Leo is also at work on a book on Spinoza, Spinozism, and the origins of political economy, tracing how Spinozan reflections on ethics and affects were integral to the study of desire, laboring bodies, and (anthropological) notions of interest and agency between 1650 and 1750. As part of this project he is also completing a translation of the complete Preface to Spinoza’s 1677 Opera Posthuma/Nagelate Schriften, a fascinating work by Jarig Jelles (in Dutch) and Lodowick Meyer (in Latin) that offers important insight into the early international reception of the Spinoza’s ideas and legacy.
Tragedy as Philosophy in Reformation Europe (Oxford University Press; forthcoming Winter 2019)
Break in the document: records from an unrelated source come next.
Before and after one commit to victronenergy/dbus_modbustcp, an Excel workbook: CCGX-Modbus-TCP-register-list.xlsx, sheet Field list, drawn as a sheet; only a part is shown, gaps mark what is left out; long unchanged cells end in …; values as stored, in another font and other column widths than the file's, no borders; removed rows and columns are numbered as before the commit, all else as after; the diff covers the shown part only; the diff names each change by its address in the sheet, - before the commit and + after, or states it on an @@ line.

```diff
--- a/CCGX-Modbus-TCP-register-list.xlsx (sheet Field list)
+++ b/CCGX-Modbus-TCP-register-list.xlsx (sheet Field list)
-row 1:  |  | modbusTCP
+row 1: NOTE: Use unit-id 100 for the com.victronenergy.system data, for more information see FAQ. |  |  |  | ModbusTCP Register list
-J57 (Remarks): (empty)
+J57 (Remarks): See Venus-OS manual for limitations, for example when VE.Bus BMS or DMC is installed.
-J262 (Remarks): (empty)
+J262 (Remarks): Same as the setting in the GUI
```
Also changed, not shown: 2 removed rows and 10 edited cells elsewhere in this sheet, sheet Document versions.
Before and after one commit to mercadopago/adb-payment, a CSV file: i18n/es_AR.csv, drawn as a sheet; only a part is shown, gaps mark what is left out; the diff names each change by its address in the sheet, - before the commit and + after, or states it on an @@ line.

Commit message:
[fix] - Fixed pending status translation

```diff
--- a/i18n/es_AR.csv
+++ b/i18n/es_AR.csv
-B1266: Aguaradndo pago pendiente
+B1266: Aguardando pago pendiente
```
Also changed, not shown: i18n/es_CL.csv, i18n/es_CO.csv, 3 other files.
Fulke Greville and the Culture of the English Renaissance, Edited Essay Collection (with Katrin Röder and Freya Sierhuis)(Oxford University Press; forthcoming Fall 2018)
JOURNAL ARTICLES AND BOOK CHAPTERS
“Nil Volentibus Arduum, Baruch Spinoza, and the Reason of Tragedy,” in Darkness Visible: Tragedy in the Enlightenment, ed. Blair Hoxby (forthcoming)
“Nicolas Gueudeville’s Enlightenment Utopia,” Moreana 55.1 (2018): 24–60.
“Jean Calvin and the Reformation Decensus ad Inferos,” Reformation 23.1 (2018): 53–78.
“Michel Foucault and Digger Biopolitics,” SEL: Studies in English Literature 1500-1900 58.1 (2018): 169-192.
“Milton’s Sublime Judaism and Hegel’s Religion der Erhabenheit: The Ends of Typology and the Impossibility of Christianity,” Milton’s Modernities: Poetry, Philosophy, and History from the Seventeenth Century to the Present, ed. Feisal G. Mohamed and Patrick Fadely (Northwestern University Press, 2017), 199-239.
“Paul’s Euripides, Greek tragedy and Hebrew antiquity in Paradise Regain’d,” The Seventeenth Century 31.2 (2016): 191-213. [Reprinted in Milton, Drama, and Greek Texts, ed. Tania Demetriou and Tanya Pollard (Routledge, 2017)]
“Grotius Among the Dagonists: Joost van den Vondel’s Samson, of Heilige Wraeck, Revenge and the Ius Gentium,” Politics and Aesthetics in European Baroque Tragedy, ed. Jan Bloemendal and Nigel Smith (Brill, 2016), 75-102.
“Christ’s Passion, Christian Tragedy, And Ioannes Franciscus Quintianus Stoa’s Untimely Theoandrothanatos,” Renaissance Studies 30.4 (2016): 505-525.
“Geeraardt Brandt, Dutch Tolerance, and the Reformation of the Reformation,” Journal of Medieval and Early Modern Studies 46.3 (2016): 485-511.
“Hamlet’s Early International Lives: Geeraardt Brandt’s De Veinzende Torquatus (1645) and the Performance of Political Realism,” Comparative Literature 68.2 (2016): 155-180.
“Spinoza’s Calvin: Reformed Theology in the Korte Verhandeling van God, de Mensch en Deszelfs Welstand,” The Young Spinoza, ed. Yitzhak Y. Melamed (Oxford University Press, 2015), 144-159.
“Scripture and Tragedy in the Reformation,” The Oxford Handbook of the Early Modern Bible, ed. Kevin Kileen, Helen Smith and Rachel Willie (Oxford University Press, 2015), 498-517.
“The Species-Life of Worldlings,” Spenser Studies 30 (2015): 201-227.
“Medievalism without Nostaligia: Guyon’s Swoon and the English Reformation Decensus ad Inferos,” Spenser Studies 29 (2014): 105-147.
“Affective Physics: Affectus in Spinoza’s Ethica,” Passions and Subjectivity in Early Modern Culture, ed. Brian Cummings and Freya Sierhuis (Ashgate, 2013)
“Milton’s Aristotelian Experiments: Tragedy, Lustratio, and “Secret refreshings” in Samson Agonistes (1671),” Milton Studies 52 (2011), 221-52.